Exercise details >>
Return only the lines from the top of the material through the line marked by "docs: CLAUDE.md に給与明細管理機能の実装進捗を記録", unaltered.

Dataset records >>

::::

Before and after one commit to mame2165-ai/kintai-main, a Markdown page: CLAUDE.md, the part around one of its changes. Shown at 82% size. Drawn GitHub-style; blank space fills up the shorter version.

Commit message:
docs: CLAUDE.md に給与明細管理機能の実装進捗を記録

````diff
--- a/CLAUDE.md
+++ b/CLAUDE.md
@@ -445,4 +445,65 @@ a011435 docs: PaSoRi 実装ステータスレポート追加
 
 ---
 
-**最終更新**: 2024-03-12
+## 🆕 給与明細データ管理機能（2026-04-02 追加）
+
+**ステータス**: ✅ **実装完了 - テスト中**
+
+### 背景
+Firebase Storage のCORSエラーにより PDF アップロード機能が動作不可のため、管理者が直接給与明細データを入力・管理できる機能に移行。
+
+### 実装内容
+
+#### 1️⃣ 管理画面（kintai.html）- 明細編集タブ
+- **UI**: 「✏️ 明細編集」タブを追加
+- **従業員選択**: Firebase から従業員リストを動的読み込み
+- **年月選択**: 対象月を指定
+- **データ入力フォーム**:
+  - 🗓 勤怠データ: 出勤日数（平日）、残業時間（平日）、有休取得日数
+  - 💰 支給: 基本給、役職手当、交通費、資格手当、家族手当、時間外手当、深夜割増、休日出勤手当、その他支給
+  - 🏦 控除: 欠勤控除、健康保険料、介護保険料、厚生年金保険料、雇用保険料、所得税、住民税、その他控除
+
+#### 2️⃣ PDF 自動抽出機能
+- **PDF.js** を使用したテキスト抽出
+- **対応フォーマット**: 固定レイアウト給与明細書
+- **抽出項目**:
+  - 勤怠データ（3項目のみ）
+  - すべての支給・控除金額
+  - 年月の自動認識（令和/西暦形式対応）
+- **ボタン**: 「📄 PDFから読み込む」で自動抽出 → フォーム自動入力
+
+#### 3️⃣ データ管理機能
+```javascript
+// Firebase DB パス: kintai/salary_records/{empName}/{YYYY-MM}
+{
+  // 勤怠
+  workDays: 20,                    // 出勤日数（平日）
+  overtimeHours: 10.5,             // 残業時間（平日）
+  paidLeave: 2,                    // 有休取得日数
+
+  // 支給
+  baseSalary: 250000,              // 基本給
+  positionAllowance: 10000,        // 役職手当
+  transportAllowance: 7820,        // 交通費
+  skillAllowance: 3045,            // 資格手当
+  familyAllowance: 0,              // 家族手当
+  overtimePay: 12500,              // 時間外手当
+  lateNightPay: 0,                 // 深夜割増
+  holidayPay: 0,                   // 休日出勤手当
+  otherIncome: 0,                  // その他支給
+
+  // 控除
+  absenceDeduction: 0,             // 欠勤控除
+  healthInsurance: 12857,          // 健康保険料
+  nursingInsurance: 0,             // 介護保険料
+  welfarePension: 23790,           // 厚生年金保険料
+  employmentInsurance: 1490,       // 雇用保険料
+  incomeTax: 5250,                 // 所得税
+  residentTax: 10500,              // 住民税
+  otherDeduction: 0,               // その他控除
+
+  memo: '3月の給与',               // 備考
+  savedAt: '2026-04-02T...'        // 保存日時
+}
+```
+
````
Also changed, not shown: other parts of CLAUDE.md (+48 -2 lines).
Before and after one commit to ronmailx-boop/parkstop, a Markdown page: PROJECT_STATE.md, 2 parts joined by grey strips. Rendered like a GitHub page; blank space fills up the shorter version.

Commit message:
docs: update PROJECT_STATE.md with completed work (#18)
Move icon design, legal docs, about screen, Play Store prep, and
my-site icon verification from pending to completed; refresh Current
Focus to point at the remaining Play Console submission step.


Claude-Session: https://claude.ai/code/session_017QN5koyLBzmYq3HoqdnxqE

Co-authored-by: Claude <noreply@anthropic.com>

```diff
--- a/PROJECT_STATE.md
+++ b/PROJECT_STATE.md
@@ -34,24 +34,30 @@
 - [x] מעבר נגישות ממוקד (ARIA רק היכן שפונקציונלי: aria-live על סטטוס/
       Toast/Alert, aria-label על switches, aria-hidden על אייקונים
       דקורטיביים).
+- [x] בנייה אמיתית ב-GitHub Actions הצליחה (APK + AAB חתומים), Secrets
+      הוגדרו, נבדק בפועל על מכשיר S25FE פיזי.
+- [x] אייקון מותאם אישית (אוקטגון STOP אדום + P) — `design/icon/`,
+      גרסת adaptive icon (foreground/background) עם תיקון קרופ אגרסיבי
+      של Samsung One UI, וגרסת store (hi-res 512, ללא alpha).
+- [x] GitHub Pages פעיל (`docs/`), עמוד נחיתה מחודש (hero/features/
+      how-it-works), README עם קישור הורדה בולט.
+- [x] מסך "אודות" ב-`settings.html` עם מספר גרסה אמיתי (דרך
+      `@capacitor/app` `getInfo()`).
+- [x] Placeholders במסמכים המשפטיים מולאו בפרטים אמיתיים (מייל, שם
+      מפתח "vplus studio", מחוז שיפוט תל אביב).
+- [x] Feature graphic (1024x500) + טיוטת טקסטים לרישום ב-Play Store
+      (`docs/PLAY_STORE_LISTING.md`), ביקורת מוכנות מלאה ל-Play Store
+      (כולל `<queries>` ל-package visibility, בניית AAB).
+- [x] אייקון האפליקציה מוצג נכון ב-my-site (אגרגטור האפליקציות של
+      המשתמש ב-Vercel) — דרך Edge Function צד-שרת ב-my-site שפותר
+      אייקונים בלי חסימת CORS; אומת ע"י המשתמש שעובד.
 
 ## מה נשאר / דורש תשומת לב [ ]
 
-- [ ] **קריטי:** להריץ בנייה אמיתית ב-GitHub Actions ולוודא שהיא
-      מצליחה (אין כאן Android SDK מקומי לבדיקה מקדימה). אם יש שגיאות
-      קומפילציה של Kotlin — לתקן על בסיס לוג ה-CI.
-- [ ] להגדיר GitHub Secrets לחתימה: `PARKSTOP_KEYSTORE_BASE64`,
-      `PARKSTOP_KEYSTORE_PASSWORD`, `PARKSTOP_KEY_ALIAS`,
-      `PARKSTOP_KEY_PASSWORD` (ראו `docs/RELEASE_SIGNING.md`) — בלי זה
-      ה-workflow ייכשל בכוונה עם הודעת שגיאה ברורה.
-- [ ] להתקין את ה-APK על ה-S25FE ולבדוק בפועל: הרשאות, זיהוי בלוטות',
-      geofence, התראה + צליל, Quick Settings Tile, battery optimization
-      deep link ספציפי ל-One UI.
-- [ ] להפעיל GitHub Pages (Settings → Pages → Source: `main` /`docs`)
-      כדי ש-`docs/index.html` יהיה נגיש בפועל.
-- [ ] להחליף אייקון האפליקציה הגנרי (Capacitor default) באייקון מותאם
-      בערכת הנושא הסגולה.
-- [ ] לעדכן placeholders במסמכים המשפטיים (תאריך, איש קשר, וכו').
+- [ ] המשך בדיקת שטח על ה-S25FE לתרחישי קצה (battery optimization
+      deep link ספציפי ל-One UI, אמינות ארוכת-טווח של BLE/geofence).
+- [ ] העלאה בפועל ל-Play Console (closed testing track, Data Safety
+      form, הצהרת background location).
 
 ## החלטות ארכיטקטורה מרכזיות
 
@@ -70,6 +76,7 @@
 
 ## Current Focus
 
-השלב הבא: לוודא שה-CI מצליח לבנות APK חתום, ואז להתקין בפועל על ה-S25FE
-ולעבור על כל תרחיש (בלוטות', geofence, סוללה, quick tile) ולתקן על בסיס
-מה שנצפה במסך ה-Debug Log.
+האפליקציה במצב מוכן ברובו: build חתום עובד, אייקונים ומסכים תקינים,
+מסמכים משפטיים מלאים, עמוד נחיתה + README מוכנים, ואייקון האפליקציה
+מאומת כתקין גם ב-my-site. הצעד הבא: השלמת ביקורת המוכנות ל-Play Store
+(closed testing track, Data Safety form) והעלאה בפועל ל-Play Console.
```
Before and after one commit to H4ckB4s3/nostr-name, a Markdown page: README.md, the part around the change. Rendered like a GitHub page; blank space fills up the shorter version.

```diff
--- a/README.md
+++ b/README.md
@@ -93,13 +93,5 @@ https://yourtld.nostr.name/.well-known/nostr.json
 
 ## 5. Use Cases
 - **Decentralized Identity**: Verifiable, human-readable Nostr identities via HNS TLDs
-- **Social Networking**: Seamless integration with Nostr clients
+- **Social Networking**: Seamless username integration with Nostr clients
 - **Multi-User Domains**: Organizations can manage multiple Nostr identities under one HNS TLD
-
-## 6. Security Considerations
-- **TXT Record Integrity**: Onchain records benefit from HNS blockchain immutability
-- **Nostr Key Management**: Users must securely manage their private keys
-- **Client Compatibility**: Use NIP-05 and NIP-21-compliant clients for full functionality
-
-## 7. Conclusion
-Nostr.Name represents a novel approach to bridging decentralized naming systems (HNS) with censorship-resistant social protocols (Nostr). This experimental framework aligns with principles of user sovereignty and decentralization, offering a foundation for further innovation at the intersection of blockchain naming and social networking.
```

::::

Response to this exercise >>
Before and after one commit to mame2165-ai/kintai-main, a Markdown page: CLAUDE.md, the part around one of its changes. Shown at 82% size. Drawn GitHub-style; blank space fills up the shorter version.

Commit message:
docs: CLAUDE.md に給与明細管理機能の実装進捗を記録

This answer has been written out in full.